You’re going to want to make sure that the username and password you choose there or that are set up for you are as secure as possible. You can’t use the word password for your password. 1-2-3-4 is not secure. You’re going to want to make sure that the password used is between 12 and 15 characters of variable case and use of special characters. That’s the best practice for setting up an FTP password.

Same goes for the my SQL database. When you set up your WordPress web site, you had to provide username and password for the database. It’s the same thing here as the FTP. You’re going to want to make sure that that is a secure password. It’s not something that’s easily guessed. For both of these, you’re going to want to make sure it’s no words that can be found within any dictionary; no names, no names of cities, geographical locations, and so on, are used because these are easily guessed by hacking systems.

Now the WordPress core, the good folks over at WordPress do an incredible job of keeping things up to date as possible when a new version of WordPress is available, it’s usually noted within your WordPress admin area. Now as soon as a threat is made known to WordPress, they’re going to release a security update.

However, your website is only as secure as the last update you made. So it is absolutely critical that you stay up to date with WordPress updates, so that you can take advantage of all the security protection that comes with each one of them.

So the WP admin, or the WordPress admin, basically, is how you’re logging in and administrating your website. The same thing with the FTP and my SQL password. You’re going to want to make sure that the password is strong. However, there is an important point to make here. If your username is admin, I want you to hit pause right now and go change it immediately. The reason why is that there is a very large known threat to WordPress websites out there, that attack sites where the username is admin.
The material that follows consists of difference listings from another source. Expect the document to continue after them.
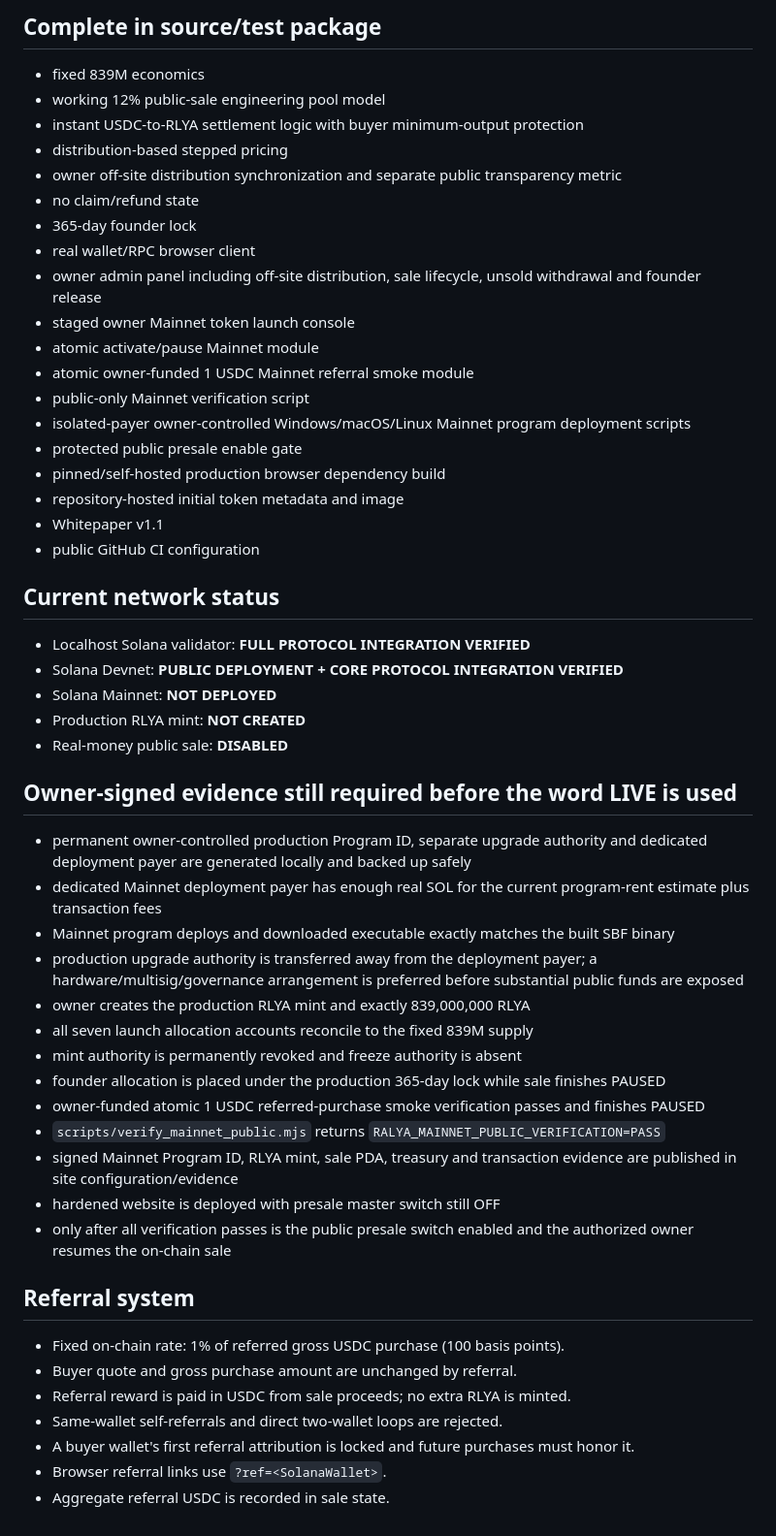
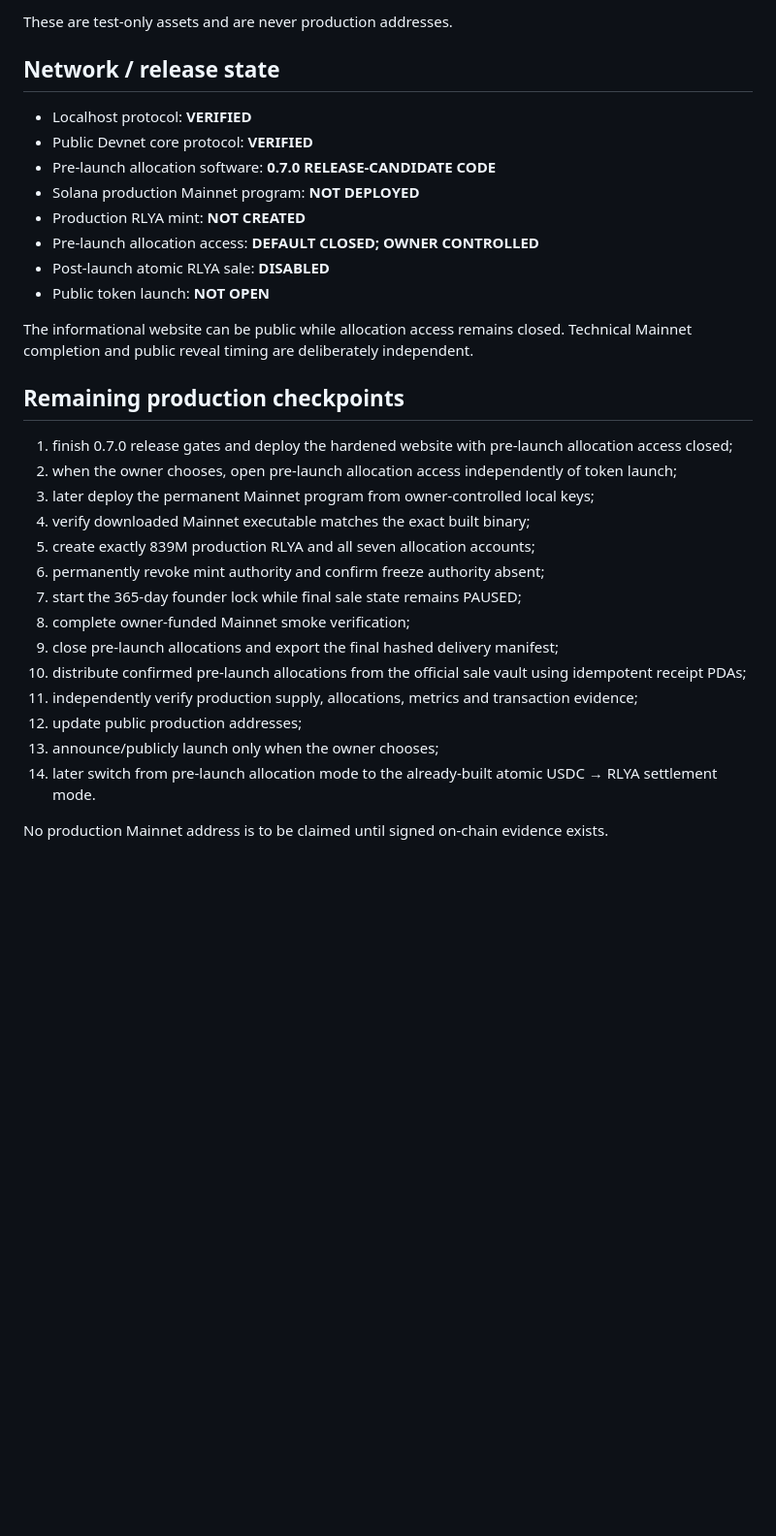
Before and after one commit to mandated86-stack/ralya-network, a Markdown page: docs/BUILD_STATUS.md, the part around one of its changes. Shown at 97% size. Drawn GitHub-style; blank space fills up the shorter version.

Commit message:
Document RLYA 0.7.0 prelaunch presale architecture

```diff
--- a/docs/BUILD_STATUS.md
+++ b/docs/BUILD_STATUS.md
@@ -52,52 +144,34 @@
 
-## Complete in source/test package
-- fixed 839M economics
-- working 12% public-sale engineering pool model
-- instant USDC-to-RLYA settlement logic with buyer minimum-output protection
-- distribution-based stepped pricing
-- owner off-site distribution synchronization and separate public transparency metric
-- no claim/refund state
-- 365-day founder lock
-- real wallet/RPC browser client
-- owner admin panel including off-site distribution, sale lifecycle, unsold withdrawal and founder release
-- staged owner Mainnet token launch console
-- atomic activate/pause Mainnet module
-- atomic owner-funded 1 USDC Mainnet referral smoke module
-- public-only Mainnet verification script
-- isolated-payer owner-controlled Windows/macOS/Linux Mainnet program deployment scripts
-- protected public presale enable gate
-- pinned/self-hosted production browser dependency build
-- repository-hosted initial token metadata and image
-- Whitepaper v1.1
-- public GitHub CI configuration
+These are test-only assets and are never production addresses.
 
-## Current network status
-- Localhost Solana validator: **FULL PROTOCOL INTEGRATION VERIFIED**
-- Solana Devnet: **PUBLIC DEPLOYMENT + CORE PROTOCOL INTEGRATION VERIFIED**
-- Solana Mainnet: **NOT DEPLOYED**
+## Network / release state
+
+- Localhost protocol: **VERIFIED**
+- Public Devnet core protocol: **VERIFIED**
+- Pre-launch allocation software: **0.7.0 RELEASE-CANDIDATE CODE**
+- Solana production Mainnet program: **NOT DEPLOYED**
 - Production RLYA mint: **NOT CREATED**
-- Real-money public sale: **DISABLED**
+- Pre-launch allocation access: **DEFAULT CLOSED; OWNER CONTROLLED**
+- Post-launch atomic RLYA sale: **DISABLED**
+- Public token launch: **NOT OPEN**
 
-## Owner-signed evidence still required before the word LIVE is used
-- permanent owner-controlled production Program ID, separate upgrade authority and dedicated deployment payer are generated locally and backed up safely
-- dedicated Mainnet deployment payer has enough real SOL for the current program-rent estimate plus transaction fees
-- Mainnet program deploys and downloaded executable exactly matches the built SBF binary
-- production upgrade authority is transferred away from the deployment payer; a hardware/multisig/governance arrangement is preferred before substantial public funds are exposed
-- owner creates the production RLYA mint and exactly 839,000,000 RLYA
-- all seven launch allocation accounts reconcile to the fixed 839M supply
-- mint authority is permanently revoked and freeze authority is absent
-- founder allocation is placed under the production 365-day lock while sale finishes PAUSED
-- owner-funded atomic 1 USDC referred-purchase smoke verification passes and finishes PAUSED
-- `scripts/verify_mainnet_public.mjs` returns `RALYA_MAINNET_PUBLIC_VERIFICATION=PASS`
-- signed Mainnet Program ID, RLYA mint, sale PDA, treasury and transaction evidence are published in site configuration/evidence
-- hardened website is deployed with presale master switch still OFF
-- only after all verification passes is the public presale switch enabled and the authorized owner resumes the on-chain sale
+The informational website can be public while allocation access remains closed. Technical Mainnet completion and public reveal timing are deliberately independent.
 
-## Referral system
-- Fixed on-chain rate: 1% of referred gross USDC purchase (100 basis points).
-- Buyer quote and gross purchase amount are unchanged by referral.
-- Referral reward is paid in USDC from sale proceeds; no extra RLYA is minted.
-- Same-wallet self-referrals and direct two-wallet loops are rejected.
-- A buyer wallet's first referral attribution is locked and future purchases must honor it.
-- Browser referral links use `?ref=<SolanaWallet>`.
-- Aggregate referral USDC is recorded in sale state.
+## Remaining production checkpoints
+
+1. finish 0.7.0 release gates and deploy the hardened website with pre-launch allocation access closed;
+2. when the owner chooses, open pre-launch allocation access independently of token launch;
+3. later deploy the permanent Mainnet program from owner-controlled local keys;
+4. verify downloaded Mainnet executable matches the exact built binary;
+5. create exactly 839M production RLYA and all seven allocation accounts;
+6. permanently revoke mint authority and confirm freeze authority absent;
+7. start the 365-day founder lock while final sale state remains PAUSED;
+8. complete owner-funded Mainnet smoke verification;
+9. close pre-launch allocations and export the final hashed delivery manifest;
+10. distribute confirmed pre-launch allocations from the official sale vault using idempotent receipt PDAs;
+11. independently verify production supply, allocations, metrics and transaction evidence;
+12. update public production addresses;
+13. announce/publicly launch only when the owner chooses;
+14. later switch from pre-launch allocation mode to the already-built atomic USDC → RLYA settlement mode.
+
+No production Mainnet address is to be claimed until signed on-chain evidence exists.
```
Also changed, not shown: other parts of docs/BUILD_STATUS.md (+137 -45 lines).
In fact, if you think about it, if your username is admin, I’ve already guessed 50 percent of your access information. So, go ahead and change that.
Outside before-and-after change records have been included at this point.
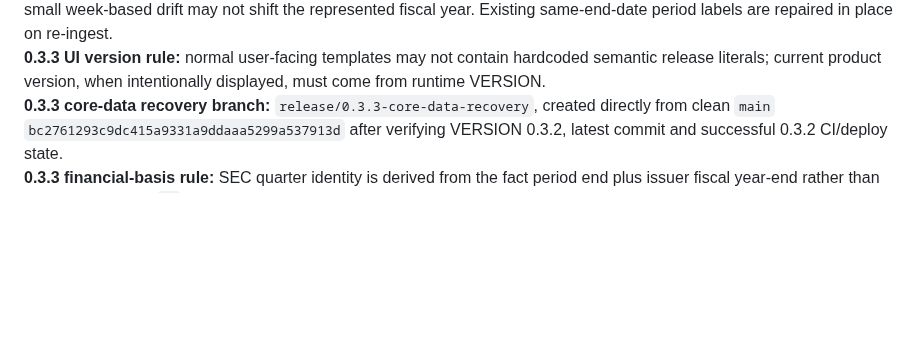
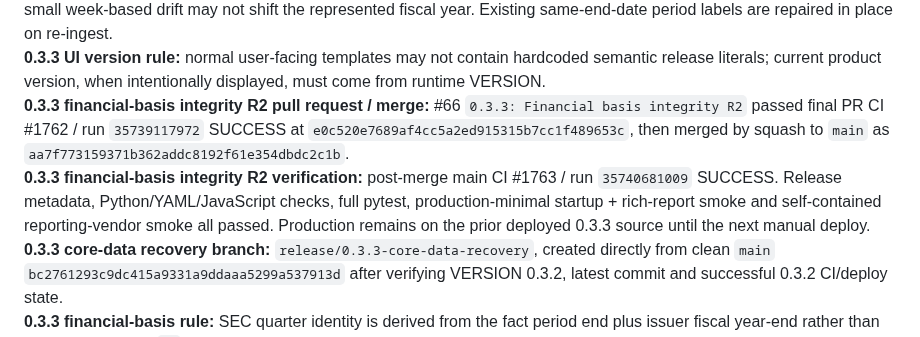
Before and after one commit to LoseMoneyRules/Market_Forensics, a Markdown page: docs/CURRENT_STATE.md, the part around the change. Rendered like a GitHub page; blank space fills up the shorter version.

Commit message:
docs: record 0.3.3 financial basis integrity R2 merge

```diff
--- a/docs/CURRENT_STATE.md
+++ b/docs/CURRENT_STATE.md
@@ -17,6 +17,8 @@
 **0.3.3 current-basis integrity rule:** current Financial Anatomy / Fundamentals strip / downstream current-row consumers choose the latest end-date evidence; a newer FY beats an older TTM and FY wins a same-date year-end tie.
 **0.3.3 fiscal-calendar integrity rule:** current SEC fiscalYearEnd MMDD is tolerant around historical 52/53-week year ends; small week-based drift may not shift the represented fiscal year. Existing same-end-date period labels are repaired in place on re-ingest.
 **0.3.3 UI version rule:** normal user-facing templates may not contain hardcoded semantic release literals; current product version, when intentionally displayed, must come from runtime VERSION.
+**0.3.3 financial-basis integrity R2 pull request / merge:** #66 `0.3.3: Financial basis integrity R2` passed final PR CI #1762 / run `35739117972` SUCCESS at `e0c520e7689af4cc5a2ed915315b7cc1f489653c`, then merged by squash to `main` as `aa7f773159371b362addc8192f61e354dbdc2c1b`.
+**0.3.3 financial-basis integrity R2 verification:** post-merge main CI #1763 / run `35740681009` SUCCESS. Release metadata, Python/YAML/JavaScript checks, full pytest, production-minimal startup + rich-report smoke and self-contained reporting-vendor smoke all passed. Production remains on the prior deployed 0.3.3 source until the next manual deploy.
 **0.3.3 core-data recovery branch:** `release/0.3.3-core-data-recovery`, created directly from clean `main` `bc2761293c9dc415a9331a9ddaaa5299a537913d` after verifying VERSION 0.3.2, latest commit and successful 0.3.2 CI/deploy state.
 **0.3.3 financial-basis rule:** SEC quarter identity is derived from the fact period end plus issuer fiscal year-end rather than trusting filing-level `fp`; Revenue concept coverage includes the standard including-tax concept plus conservative exact-label filer-taxonomy aliases. A structurally consecutive but Revenue-empty four-quarter set is not a valid TTM and cannot hide a valid annual basis.
 **0.3.3 financial-completeness branch:** `release/0.3.3-financial-completeness`, created from clean 0.3.3 main `129b87975acea7c7d63b537c3b1209d4e79b63ac`; VERSION remains 0.3.3.
```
Themes. Themes come from many different sources. There are those free ones that you can download from WordPress. There’s a lot of websites out there that provide free themes. There’s premium themes that you have to pay for and then there’s custom themes that maybe you hire a developer and designer to build for you. Themes interact with the WordPress core and the database and so they must be made to be secure and they’re only as secure as the developer who built that theme.

A reputable developer will publish an update to their theme when a security threat is found. However, if you were to go out there and Google
“WordPress themes security threat”, you’re going to find a lot of articles about how people provide themes, either free of cost, or even ones you have to pay for, that included security exploits purposefully. Now, I think if you’re downloading your themes from reputable sources, you don’t have a whole lot to worry about.

I’d just be careful where you get your themes from. The other thing is, make sure you stay up to date with the themes. Some themes notify you within the WordPress admin, but some theme authors post it on their web site and so on. It’s worth keeping track of which theme you’re using and checking for updates on a regular basis.

Next, are plug-ins. Plug-ins, it seems like every time we login to our WordPress web site there’s a plug-in update available. You’re going to want to stay on top of these. Plug-ins also interact with the core. They interact with the database.

There’s plenty of room for security exploits to be made here. In fact, there are some very reputable plug-ins out there that had recent history of some major exploits found within them. It is absolutely critical that you stay up to date with all your plug-ins because a lot of the updates include security patches.

So that’s basically, the overall how to keep your website as secure as possible from an administrative standpoint.

photo by zodman / cc